■ **Excerpted data**
# # # #

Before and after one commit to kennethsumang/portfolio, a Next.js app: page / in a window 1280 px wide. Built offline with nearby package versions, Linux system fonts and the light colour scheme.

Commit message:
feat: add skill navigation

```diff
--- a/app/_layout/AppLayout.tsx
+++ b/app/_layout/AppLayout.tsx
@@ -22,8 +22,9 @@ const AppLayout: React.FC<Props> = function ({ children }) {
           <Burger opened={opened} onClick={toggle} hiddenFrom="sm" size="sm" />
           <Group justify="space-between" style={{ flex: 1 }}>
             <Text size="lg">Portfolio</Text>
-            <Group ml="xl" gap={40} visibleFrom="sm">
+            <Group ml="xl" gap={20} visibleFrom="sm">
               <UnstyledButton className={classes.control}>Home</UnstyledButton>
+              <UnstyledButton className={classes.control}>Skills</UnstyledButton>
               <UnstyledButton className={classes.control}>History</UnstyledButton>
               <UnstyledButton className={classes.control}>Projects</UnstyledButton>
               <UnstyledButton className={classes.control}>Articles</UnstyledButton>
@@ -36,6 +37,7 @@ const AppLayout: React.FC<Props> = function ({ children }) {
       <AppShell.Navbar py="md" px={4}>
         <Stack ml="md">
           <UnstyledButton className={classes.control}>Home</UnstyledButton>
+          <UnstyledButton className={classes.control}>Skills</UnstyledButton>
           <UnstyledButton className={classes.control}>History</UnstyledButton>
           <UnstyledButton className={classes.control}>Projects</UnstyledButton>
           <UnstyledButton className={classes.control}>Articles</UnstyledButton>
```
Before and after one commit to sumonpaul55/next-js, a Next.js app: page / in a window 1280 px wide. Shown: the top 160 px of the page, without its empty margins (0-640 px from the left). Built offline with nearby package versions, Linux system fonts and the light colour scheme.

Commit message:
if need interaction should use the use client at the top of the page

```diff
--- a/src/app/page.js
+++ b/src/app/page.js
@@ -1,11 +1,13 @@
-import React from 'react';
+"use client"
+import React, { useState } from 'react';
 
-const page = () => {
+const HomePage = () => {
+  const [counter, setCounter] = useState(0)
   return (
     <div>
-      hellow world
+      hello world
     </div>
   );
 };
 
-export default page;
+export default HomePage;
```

# # # #

■ **Exercise**
The listing above needs to be retyped. Reproduce every line exactly.

■ **Answer to this problem**
Before and after one commit to kennethsumang/portfolio, a Next.js app: page / in a window 1280 px wide. Built offline with nearby package versions, Linux system fonts and the light colour scheme.

Commit message:
feat: add skill navigation

```diff
--- a/app/_layout/AppLayout.tsx
+++ b/app/_layout/AppLayout.tsx
@@ -22,8 +22,9 @@ const AppLayout: React.FC<Props> = function ({ children }) {
           <Burger opened={opened} onClick={toggle} hiddenFrom="sm" size="sm" />
           <Group justify="space-between" style={{ flex: 1 }}>
             <Text size="lg">Portfolio</Text>
-            <Group ml="xl" gap={40} visibleFrom="sm">
+            <Group ml="xl" gap={20} visibleFrom="sm">
               <UnstyledButton className={classes.control}>Home</UnstyledButton>
+              <UnstyledButton className={classes.control}>Skills</UnstyledButton>
               <UnstyledButton className={classes.control}>History</UnstyledButton>
               <UnstyledButton className={classes.control}>Projects</UnstyledButton>
               <UnstyledButton className={classes.control}>Articles</UnstyledButton>
@@ -36,6 +37,7 @@ const AppLayout: React.FC<Props> = function ({ children }) {
       <AppShell.Navbar py="md" px={4}>
         <Stack ml="md">
           <UnstyledButton className={classes.control}>Home</UnstyledButton>
+          <UnstyledButton className={classes.control}>Skills</UnstyledButton>
           <UnstyledButton className={classes.control}>History</UnstyledButton>
           <UnstyledButton className={classes.control}>Projects</UnstyledButton>
           <UnstyledButton className={classes.control}>Articles</UnstyledButton>
```
Before and after one commit to sumonpaul55/next-js, a Next.js app: page / in a window 1280 px wide. Shown: the top 160 px of the page, without its empty margins (0-640 px from the left). Built offline with nearby package versions, Linux system fonts and the light colour scheme.

Commit message:
if need interaction should use the use client at the top of the page

```diff
--- a/src/app/page.js
+++ b/src/app/page.js
@@ -1,11 +1,13 @@
-import React from 'react';
+"use client"
+import React, { useState } from 'react';
 
-const page = () => {
+const HomePage = () => {
+  const [counter, setCounter] = useState(0)
   return (
     <div>
-      hellow world
+      hello world
     </div>
   );
 };
 
-export default page;
+export default HomePage;
```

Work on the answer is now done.